    Plus it was a Sony movie so it felt like it was shooting from a first draft, or maybe two first drafts written by people who had never actually met. Still, love it, hate it or never saw it, it happened, and not that long ago, which is another reason the whole “hey, remember Ecto-1” vibe AFTERLIFE is giving off seems odd.

  91. No one goes to see a comedy for the plot so Vern’s right about that one…but they just need to step on those scenes so each different riff session doesn’t last three minutes. But even though what I saw of the new Ghostbusters seemed fairly weak, it was still funnier than the average 80s – 90s comedy. Frankly I think even some of the comedies people put on a pedestal aren’t that funny. Take out Bill Murry and the gopher from Caddyshack and that movie is nothing. And frankly Animal House has some very funny stuff but you have to wait a looong time for those parts. Ha ha Bluto pretended to be a zit. 80s comedies that still hold up is the ZAZ stuff. I never cared for any of the spins off type of junk like Hot Shots. Princess Bride is a classic but way more to that than comedy, although that’s why people love it. Tim Burton gave comedies a kick in the ass with Pee Wee and Beetlejuice…I’d love to see more weird shit like that. I mean the 80s had a lot of great stuff like Landis, Dante, etc…Blues Brothers is a stone cold classic but in terms of straight LAUGHS, I laughed more at a piece of junk like End of the World or whatever that Rogen movie was. Although it’s not even a patch on Blues Brothers.
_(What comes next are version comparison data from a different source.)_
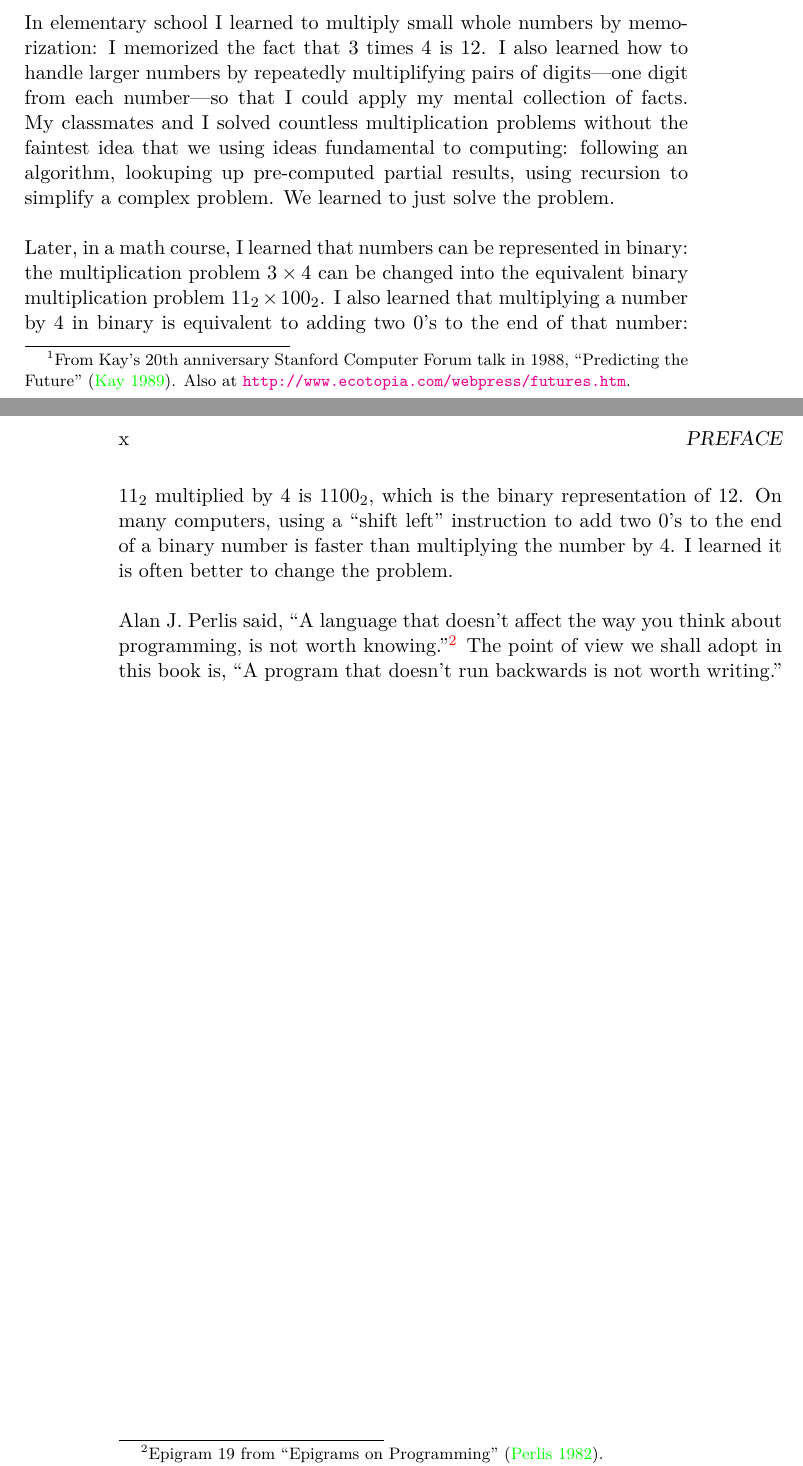
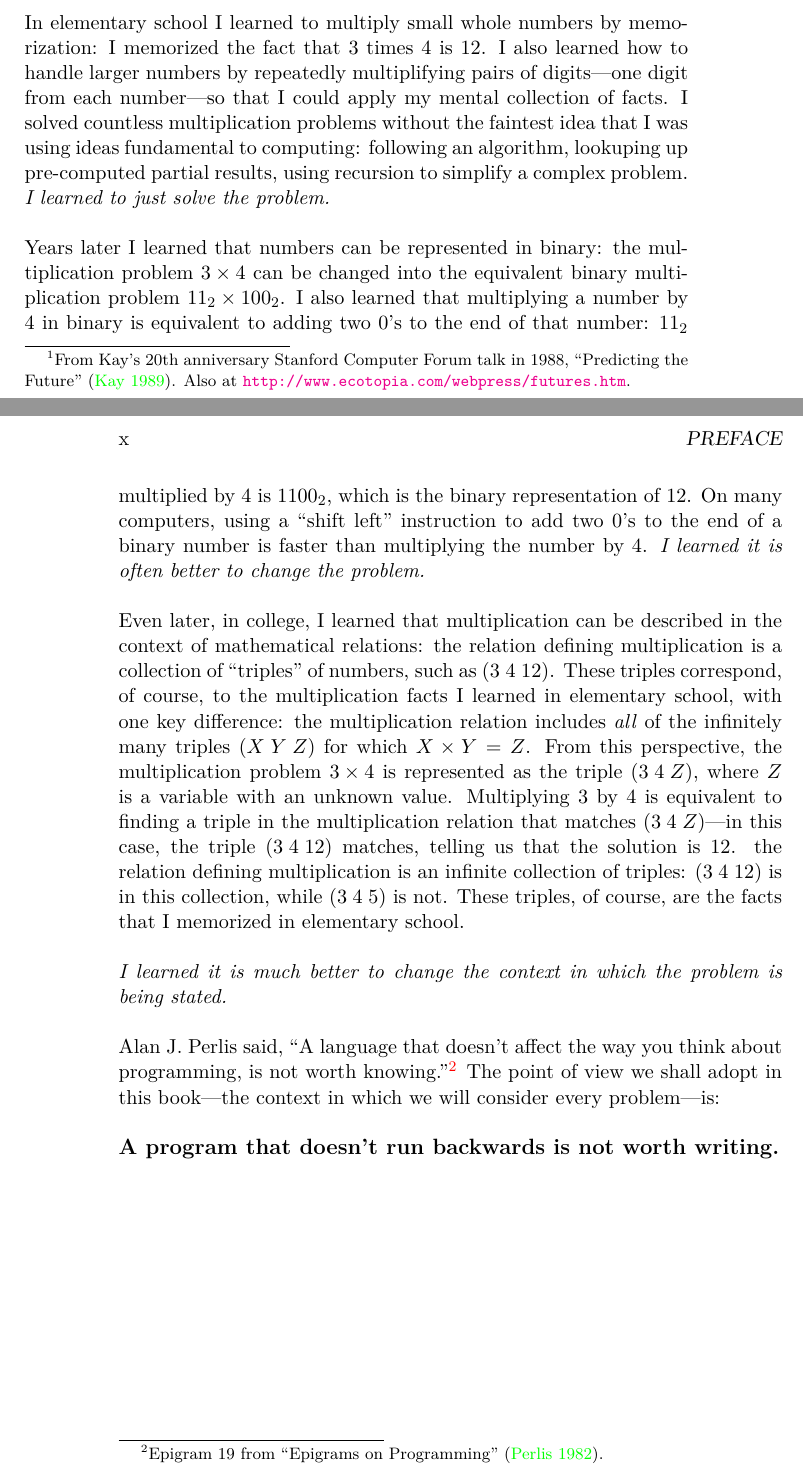
Before and after one commit to webyrd/untitled-relational-interpreter-book, a LaTeX book (book.tex, which reads preface.tex): two parts of pages 9 and 10 of 13, joined at a grey line, cut so that both start at the same text. The pictures show the PDF file book.pdf that the author committed with the source.

Commit message:
working on preface

```diff
--- a/preface.tex
+++ b/preface.tex
@@ -24,16 +24,17 @@ I also learned how to handle larger numbers by repeatedly
 multiplifying pairs of digits---one digit from each number---so that I
 could apply my mental collection of facts.
 %
-My classmates and I solved countless multiplication problems without
-the faintest idea that we using ideas fundamental to computing:
-following an algorithm, lookuping up pre-computed partial results,
-using recursion to simplify a complex problem.
+I solved countless multiplication problems without the faintest idea
+that I was using ideas fundamental to computing: following an
+algorithm, lookuping up pre-computed partial results, using recursion
+to simplify a complex problem.
 %
-We learned to just solve the problem.
+\emph{I learned to just solve the problem.}
 
-Later, in a math course, I learned that numbers can be represented in
-binary: the multiplication problem $3 \times 4$ can be changed into
-the equivalent binary multiplication problem $11_2 \times 100_2$.
+
+Years later I learned that numbers can be represented in binary: the
+multiplication problem \mbox{$3 \times 4$} can be changed into the
+equivalent binary multiplication problem \mbox{$11_2 \times 100_2$}.
 %
 I also learned that multiplying a number by 4 in binary is equivalent
 to adding two 0's to the end of that number: $11_2$ multiplied by 4 is
@@ -50,11 +54,34 @@ I learned it is often better to change the problem.
 
 % changing context: what is so special about the 3 and 4?  Why do they get all the fun?  Why is 12 left out in the cold?  Isn't 12 just as important as 3 and 4?
 
+Even later, in college, I learned that multiplication can be
+described in the context of mathematical relations: the relation
+defining multiplication is a collection of ``triples'' of numbers,
+such as \mbox{$(3\; 4\; 12)$}.
+%
+These triples correspond, of course, to the multiplication facts I
+learned in elementary school, with one key difference: the
+multiplication relation includes \emph{all} of the infinitely many
+triples \mbox{$(X\; Y\; Z)$} for which $X \times Y = Z$.
+%
+From this perspective, the multiplication problem \mbox{$3 \times 4$}
+is represented as the triple \mbox{$(3\; 4\; Z)$}, where $Z$ is a
+variable with an unknown value.
+%
+Multiplying 3 by 4 is equivalent to finding a triple in the
+multiplication relation that matches \mbox{$(3\; 4\; Z)$}---in this
+case, the triple \mbox{$(3\; 4\; 12)$} matches, telling us that the
+solution is 12.
+%
 
 
-
+\emph{I learned it is much better to change the context in which the problem is being stated.}
 
 
 Alan J. Perlis said, ``A language that doesn't affect the way you think about programming, is not worth knowing.''\footnote{Epigram 19 from ``Epigrams on Programming''~\cite{Perlis:1982:SFE:947955.1083808}.\\Also at \url{http://www.cs.yale.edu/quotes.html}.}
 %
-The point of view we shall adopt in this book is, ``A program that doesn't run backwards is not worth writing.''
+The point of view we shall adopt in this book---the context in which we will consider every problem---is:
+
+\large
+{\bf A program that doesn't run backwards is not worth writing.}
+\normalsize
```
Also changed, not shown: book.pdf, preface.tex (5 more changed lines).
  92. I reserve my venom for the Brain Trust that looked at Annie Potts’ witty and acerbic character in the original and figured it can be exponentially improved by gender swapping it for Thor but making him Peter Griffin-stupid.
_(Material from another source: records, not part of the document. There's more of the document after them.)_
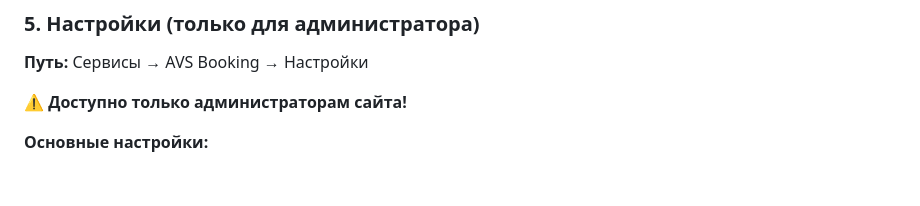
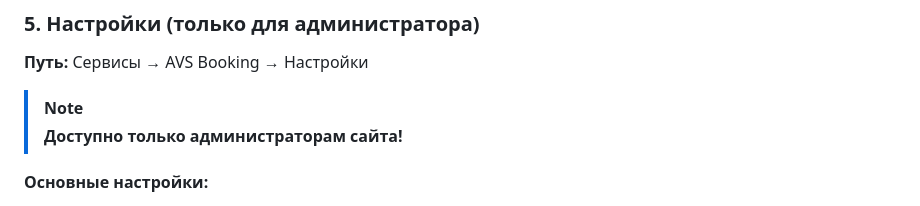
Before and after one commit to DmitrySU75/park_booking_v.5.1, a Markdown page: docs/ADMIN_GUIDE.md, the part around the change. GitHub-like rendering; blank space fills up the shorter version.

```diff
--- a/docs/ADMIN_GUIDE.md
+++ b/docs/ADMIN_GUIDE.md
@@ -128,7 +128,8 @@
 
 **Путь:** Сервисы → AVS Booking → Настройки
 
-⚠️ **Доступно только администраторам сайта!**
+> [!NOTE]
+> **Доступно только администраторам сайта!**
 
 **Основные настройки:**
 
```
    Thankfully Ghostbusters (2016) was consistent and managed to be hot shit in every other conceivable way.

    As for Ghostbusters (2021)…trailers have long ceased to be any barometric indication of the finished product and so will reserve judgement, especially since I’m not the YA/STRANGER THINGS demographic this film seems to want to tap into(if the trailers are any indication)

  93. “Hot shit” means something is good doesn’t it? “He thinks he’s hot shit!” etc

  94. Dunno, I always thought the “he thinks he’s hot shit” is doubly despective – he’s thinks he’s something, and is still shit. “This is some hot shit” sounds like it could work, but I don’t think I’ve ever heard it that way. The Cambridge dictionary agrees with you though, so I’ll go with that.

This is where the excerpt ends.